* [WORK TASK]
The lines to find are those in the entries that hold the word "auto"; copy every one of them.

* [Dataset entries]
*** Begin section ***

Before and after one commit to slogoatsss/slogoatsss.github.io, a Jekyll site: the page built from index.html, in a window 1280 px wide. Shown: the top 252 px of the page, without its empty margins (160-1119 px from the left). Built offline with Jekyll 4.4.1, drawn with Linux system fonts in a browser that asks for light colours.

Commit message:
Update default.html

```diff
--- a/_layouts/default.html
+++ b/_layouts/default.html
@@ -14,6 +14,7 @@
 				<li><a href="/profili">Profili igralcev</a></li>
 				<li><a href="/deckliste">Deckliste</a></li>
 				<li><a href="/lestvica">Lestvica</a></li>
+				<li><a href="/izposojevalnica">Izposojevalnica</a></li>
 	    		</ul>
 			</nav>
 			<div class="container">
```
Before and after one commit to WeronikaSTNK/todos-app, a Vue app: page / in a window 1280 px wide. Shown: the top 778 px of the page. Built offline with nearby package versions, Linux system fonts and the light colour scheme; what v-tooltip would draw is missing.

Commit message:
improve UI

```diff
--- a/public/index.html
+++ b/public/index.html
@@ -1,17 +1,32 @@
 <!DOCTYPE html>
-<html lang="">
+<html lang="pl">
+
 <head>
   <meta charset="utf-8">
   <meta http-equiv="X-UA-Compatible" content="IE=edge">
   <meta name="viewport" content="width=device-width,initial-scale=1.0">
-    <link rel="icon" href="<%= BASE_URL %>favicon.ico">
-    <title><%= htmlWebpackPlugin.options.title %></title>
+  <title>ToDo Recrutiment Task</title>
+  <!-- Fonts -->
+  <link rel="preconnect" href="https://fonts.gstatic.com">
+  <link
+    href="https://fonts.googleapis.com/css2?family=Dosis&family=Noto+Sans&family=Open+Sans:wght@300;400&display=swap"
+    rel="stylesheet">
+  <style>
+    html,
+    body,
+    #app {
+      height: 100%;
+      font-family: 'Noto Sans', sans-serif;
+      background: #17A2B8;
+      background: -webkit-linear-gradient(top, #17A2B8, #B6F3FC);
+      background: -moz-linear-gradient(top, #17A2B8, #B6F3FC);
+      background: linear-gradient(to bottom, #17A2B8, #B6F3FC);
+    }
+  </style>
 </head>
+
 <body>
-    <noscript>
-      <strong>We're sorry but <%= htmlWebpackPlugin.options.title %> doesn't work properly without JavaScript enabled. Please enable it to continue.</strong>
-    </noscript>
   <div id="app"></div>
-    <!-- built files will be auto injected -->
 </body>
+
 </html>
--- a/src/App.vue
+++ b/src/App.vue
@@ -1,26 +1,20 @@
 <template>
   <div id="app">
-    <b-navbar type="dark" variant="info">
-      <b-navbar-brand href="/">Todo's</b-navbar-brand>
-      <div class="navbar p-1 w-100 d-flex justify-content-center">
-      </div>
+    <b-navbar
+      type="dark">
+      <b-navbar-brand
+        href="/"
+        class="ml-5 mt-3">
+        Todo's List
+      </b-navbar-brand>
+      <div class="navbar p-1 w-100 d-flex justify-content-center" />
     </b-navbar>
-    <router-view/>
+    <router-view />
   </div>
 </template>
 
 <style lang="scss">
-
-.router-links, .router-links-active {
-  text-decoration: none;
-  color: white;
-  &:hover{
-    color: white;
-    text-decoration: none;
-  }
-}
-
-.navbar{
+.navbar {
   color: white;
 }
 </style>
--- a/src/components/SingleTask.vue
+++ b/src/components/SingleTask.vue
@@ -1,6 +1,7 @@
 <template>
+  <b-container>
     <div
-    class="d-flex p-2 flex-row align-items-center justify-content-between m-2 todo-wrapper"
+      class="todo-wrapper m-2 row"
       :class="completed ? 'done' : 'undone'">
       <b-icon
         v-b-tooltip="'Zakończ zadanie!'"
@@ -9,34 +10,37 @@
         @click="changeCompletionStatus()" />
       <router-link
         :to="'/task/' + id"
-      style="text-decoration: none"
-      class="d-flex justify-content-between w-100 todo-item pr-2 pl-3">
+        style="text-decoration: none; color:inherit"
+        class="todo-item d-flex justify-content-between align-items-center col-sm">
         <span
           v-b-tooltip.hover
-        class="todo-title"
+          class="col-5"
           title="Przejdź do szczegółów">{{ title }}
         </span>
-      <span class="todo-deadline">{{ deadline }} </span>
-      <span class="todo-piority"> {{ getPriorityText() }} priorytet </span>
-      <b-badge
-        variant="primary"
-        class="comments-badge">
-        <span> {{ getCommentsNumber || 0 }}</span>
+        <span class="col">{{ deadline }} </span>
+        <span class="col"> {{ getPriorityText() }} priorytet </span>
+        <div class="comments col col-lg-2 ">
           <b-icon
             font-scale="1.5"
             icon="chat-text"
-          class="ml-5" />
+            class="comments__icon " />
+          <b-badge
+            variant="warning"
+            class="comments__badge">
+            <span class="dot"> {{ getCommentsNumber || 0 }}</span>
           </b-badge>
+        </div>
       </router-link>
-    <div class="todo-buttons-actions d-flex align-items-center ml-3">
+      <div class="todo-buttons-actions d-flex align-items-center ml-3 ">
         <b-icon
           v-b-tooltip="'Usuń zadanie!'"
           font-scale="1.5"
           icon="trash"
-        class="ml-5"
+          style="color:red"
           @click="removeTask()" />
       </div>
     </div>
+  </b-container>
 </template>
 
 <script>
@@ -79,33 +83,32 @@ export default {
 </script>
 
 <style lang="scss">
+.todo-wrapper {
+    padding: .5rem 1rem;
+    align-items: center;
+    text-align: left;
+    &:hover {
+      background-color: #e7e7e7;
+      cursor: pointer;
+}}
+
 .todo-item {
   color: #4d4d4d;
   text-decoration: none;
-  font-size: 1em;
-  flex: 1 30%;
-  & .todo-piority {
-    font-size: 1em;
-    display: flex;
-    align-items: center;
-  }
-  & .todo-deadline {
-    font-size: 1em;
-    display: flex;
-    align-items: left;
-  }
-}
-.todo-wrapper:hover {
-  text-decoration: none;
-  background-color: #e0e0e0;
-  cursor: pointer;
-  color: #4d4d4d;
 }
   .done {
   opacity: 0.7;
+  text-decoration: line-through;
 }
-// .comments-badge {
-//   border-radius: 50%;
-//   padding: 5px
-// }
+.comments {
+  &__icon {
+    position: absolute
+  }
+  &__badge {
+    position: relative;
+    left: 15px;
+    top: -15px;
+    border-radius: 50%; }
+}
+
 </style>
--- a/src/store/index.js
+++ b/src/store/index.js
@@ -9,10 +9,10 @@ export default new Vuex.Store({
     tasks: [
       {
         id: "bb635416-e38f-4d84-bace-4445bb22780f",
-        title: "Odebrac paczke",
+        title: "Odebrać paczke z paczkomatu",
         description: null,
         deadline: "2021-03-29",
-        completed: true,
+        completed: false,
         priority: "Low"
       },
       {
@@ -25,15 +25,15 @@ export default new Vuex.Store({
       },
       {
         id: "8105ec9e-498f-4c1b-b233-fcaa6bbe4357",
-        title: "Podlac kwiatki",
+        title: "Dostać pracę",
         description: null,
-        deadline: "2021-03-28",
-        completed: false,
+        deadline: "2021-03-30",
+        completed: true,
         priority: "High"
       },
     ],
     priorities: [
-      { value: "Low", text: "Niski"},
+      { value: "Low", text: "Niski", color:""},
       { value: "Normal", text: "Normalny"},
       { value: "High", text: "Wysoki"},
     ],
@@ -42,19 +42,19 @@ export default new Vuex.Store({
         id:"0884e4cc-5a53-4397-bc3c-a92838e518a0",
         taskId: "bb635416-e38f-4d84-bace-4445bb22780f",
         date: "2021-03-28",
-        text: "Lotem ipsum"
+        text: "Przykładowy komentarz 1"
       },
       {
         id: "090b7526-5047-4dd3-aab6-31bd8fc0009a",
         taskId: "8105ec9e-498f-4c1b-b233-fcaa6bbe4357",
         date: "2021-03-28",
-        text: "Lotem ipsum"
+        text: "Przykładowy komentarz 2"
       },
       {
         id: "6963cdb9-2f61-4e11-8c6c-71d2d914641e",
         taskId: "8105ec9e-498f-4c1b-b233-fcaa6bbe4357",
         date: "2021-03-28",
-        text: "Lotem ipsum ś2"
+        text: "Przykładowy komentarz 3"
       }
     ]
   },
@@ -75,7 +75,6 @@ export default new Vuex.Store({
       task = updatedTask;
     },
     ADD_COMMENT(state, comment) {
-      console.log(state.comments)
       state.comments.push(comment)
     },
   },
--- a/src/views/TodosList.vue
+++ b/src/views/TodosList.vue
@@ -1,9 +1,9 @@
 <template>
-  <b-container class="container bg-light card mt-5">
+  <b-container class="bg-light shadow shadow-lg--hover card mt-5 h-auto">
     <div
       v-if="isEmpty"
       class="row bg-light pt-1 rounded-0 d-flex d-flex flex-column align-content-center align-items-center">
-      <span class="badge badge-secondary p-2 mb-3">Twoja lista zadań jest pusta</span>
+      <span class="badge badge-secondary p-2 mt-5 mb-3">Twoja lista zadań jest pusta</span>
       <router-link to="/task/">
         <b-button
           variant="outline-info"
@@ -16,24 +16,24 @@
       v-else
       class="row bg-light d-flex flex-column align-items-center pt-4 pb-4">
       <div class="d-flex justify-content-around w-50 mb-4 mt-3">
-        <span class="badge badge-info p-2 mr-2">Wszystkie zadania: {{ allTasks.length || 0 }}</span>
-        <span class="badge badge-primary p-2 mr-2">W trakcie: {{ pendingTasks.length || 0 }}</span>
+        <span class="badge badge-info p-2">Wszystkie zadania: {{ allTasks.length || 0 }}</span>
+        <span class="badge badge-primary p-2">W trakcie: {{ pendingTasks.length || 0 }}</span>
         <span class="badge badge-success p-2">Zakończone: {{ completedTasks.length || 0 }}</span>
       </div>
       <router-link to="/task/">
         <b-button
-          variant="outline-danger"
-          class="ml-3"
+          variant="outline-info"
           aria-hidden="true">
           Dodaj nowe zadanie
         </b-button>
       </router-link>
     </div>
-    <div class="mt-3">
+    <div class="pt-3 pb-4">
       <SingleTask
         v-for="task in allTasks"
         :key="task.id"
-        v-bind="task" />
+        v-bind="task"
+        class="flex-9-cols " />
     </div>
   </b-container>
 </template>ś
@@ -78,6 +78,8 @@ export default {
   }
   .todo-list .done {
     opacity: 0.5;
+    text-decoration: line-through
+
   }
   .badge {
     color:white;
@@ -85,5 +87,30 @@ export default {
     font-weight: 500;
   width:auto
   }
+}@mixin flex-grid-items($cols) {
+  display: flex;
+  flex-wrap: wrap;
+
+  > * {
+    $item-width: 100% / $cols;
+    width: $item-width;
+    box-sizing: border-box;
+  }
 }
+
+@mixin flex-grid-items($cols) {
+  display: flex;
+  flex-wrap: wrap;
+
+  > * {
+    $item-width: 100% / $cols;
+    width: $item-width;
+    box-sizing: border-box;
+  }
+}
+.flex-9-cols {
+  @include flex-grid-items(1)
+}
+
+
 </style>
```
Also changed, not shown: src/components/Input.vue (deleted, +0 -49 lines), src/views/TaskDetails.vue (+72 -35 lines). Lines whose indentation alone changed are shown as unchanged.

*** End section ***

* [RESPONSE AREA]
-    <!-- built files will be auto injected -->
+  <b-container class="bg-light shadow shadow-lg--hover card mt-5 h-auto">
   width:auto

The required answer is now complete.